According to IDC, “the ‘Global Datasphere’ in 2018 reached 18 zettabytes.” This is the total of all data created, captured or replicated. Most of the world’s data has been created in the last few years, and this astonishing growth of data shows no sign of slowing. In fact, “IDC predicts the world’s data will grow to 175 zettabytes in 2025.” Data is massive today. Just one zettabyte could tile over New York City two times over.
Here are some key daily statistics (numbers are approximate):
- Five-hundred million tweets are sent.
- Two-hundred ninety-four billion emails are sent.
- Four petabytes of data are created on Facebook.
- Four terabytes of data are created from each connected car.
- Sixty-five billion messages are sent on WhatsApp.
- Five billion searches are made.
By 2025, we’ll most likely reach 463 exabytes of data created each day globally. That’s the equivalent of about 213 million DVDs per day.
And that data is spread across more tools, platforms, devices and clouds than ever before, creating not only regulatory compliance challenges but security risk. By having a strong governance approach, you mitigate that risk and reduce the attack surface of a security breach, should one happen.

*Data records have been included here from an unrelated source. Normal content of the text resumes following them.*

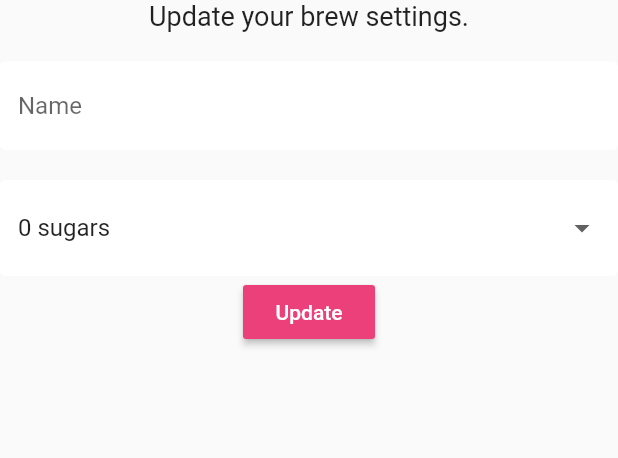
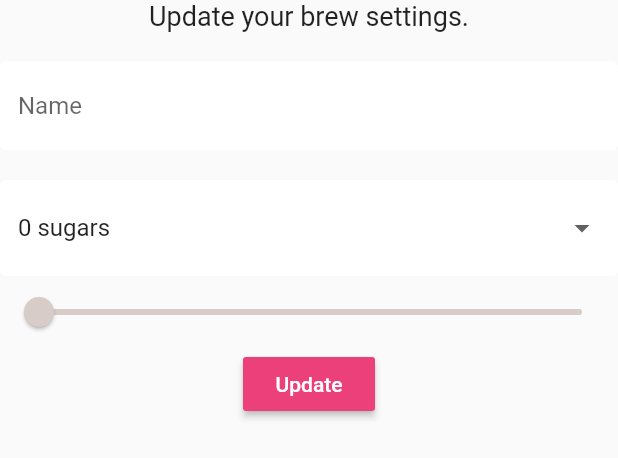
Before and after one commit to TsengYiYao/brew-crew, a Flutter app: the SettingsForm widget shown alone on an empty page, opened directly, on a phone screen of 412 x 824 dp. Shown: the top 458 px of the screen. Run offline on Flutter 3.47's test engine with Material 2 defaults, Android fonts, the phone set to English and light mode, and no system bars; our stand-ins replace cloud_firestore, firebase_auth, flutter_spinkit; accounts and stored records are empty.

```diff
--- a/lib/screens/home/settings_form.dart
+++ b/lib/screens/home/settings_form.dart
@@ -12,7 +12,7 @@ class _SettingsFormState extends State<SettingsForm> {
 
   String _currentName;
   String _currentSugars;
-  String _currentStrength;
+  int _currentStrength;
 
   @override
   Widget build(BuildContext context) {
@@ -33,15 +33,17 @@ class _SettingsFormState extends State<SettingsForm> {
           DropdownButtonFormField(
             decoration: kTextInputDecoration,
             value: _currentSugars ?? '0',
-            items: sugars.map((sugar) {
-              return DropdownMenuItem(
-                value: sugar,
-                child: Text('$sugar sugars'),
-              );
-            }).toList(),
-            onChanged: (String value) {
-              _currentSugars = value;
-            },
+            items: sugars.map((sugar) => DropdownMenuItem(value: sugar, child: Text('$sugar sugars'))).toList(),
+            onChanged: (String value) => _currentSugars = value,
+          ),
+          Slider(
+            value: (_currentStrength ?? 100).toDouble(),
+            activeColor: Colors.brown[_currentStrength ?? 100],
+            inactiveColor: Colors.brown[_currentStrength ?? 100],
+            min: 100,
+            max: 900,
+            divisions: 8,
+            onChanged: (val) => setState(() => _currentStrength = val.round().toInt()),
           ),
           RaisedButton(
             color: Colors.pink[400],
```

Most research indicates that data governance concerns effect a slow burn on boards and c-suites that can rapidly ignite into a wildfire. A 2021 survey by Protiviti and NC State University of over 1,000 chief officers and board members from around the world put “privacy and identity management” as fifth and “managing cyber threats” as sixth in a ranking of most-pressing risks.
Breaking Down the Journey
The volume and variety of data are increasing across on-premises and multi-cloud environments. Maximizing the business value of data through broad, compliant data governance across an organization is significant. Organizations must ensure secure data and regulatory compliance is a core part of business operations. This is not just for reassuring corporate stakeholders and partners but also for attracting and keeping customers. According to EY’s 7th Future Consumer Index report, 66 percent of American customers believe that brands must behave ethically and follow community expectations.
By using machine learning to automate many processes and bring the information overload under control, data governance will ease the burden for organizations. At the core, data governance design is about protecting data and preventing unauthorized access or exposure. Organizations need to understand where their data is scattered throughout operations and whether they are compliant with data privacy regulations. This has been a struggle for many organizations, and traditional governance approaches have often been manual and labor-intensive.
Siloed approaches are failing because they are limiting. Good governance tools are not an after-thought but occur in the context of day-to-day information work — and focus on the entire lifecycle of the data. Managing your organization’s data from a protection and governance perspective can be simplified through technologies today. For organizations to overcome the uncertainty of the safety of their data today, organizations must have a bird’s-eye view of all their data. How is this accomplished?
- Putting trust at the forefront of your goals, planning and strategy; do that, and your customers will put faith in you.
- Leveraging automation and AI. Automating tasks like data organization and compliance auditing frees up time for higher-priority issues like privacy and security functions.
- Using a modular approach to data classification. Scan data sources, collect their metadata, detect lineage information and classify sensitive data on an automated basis, populating a “data map” or “knowledge graph.”
- Leveraging extension points for the creation of new data source connectors and new data classifiers.
- Finding a solution that addresses the twin needs of keeping data discoverable and managing its use in compliance with data protection regulations in multiple jurisdictions worldwide.
- Managing the lifecycle of data. This helps manage risk by reducing the amount of content you must protect.
The Data Governance Institute lists the most common goals organizations have for data governance initiatives:
- Enable better decision-making
- Reduce operational friction
- Protect the needs of data stakeholders
- Train staff to adopt common approaches to data issues
- Build standard, repeatable processes
- Reduce costs and increase effectiveness through coordination of efforts
- Ensure transparency of processes
Establishing the right goals for processes and technologies will help your organization reach success.
A Complete and Clear Picture
Data governance can deliver high-quality, trusted and compliant data, which is why many data professionals are pursuing better governance initiatives.
Today, it is imperative that those responsible for data governance understand what data they have and where it lives, how it is used and critically, how it’s all governed. How an organization stores its data and how long it is kept is a regulatory compliance issue and a security issue.
In the End
Complete visibility across all the places where your data lives makes it easier to manage, garner insights and govern. An integrated approach to data governance will help you better understand and analyze your data and reduce your attack surface. Organizations around the globe look to integrate governance and protection into all data and IT projects across their organization to meet business requirements for remote work, digital transformation and legal compliance.
Our new normal demands this.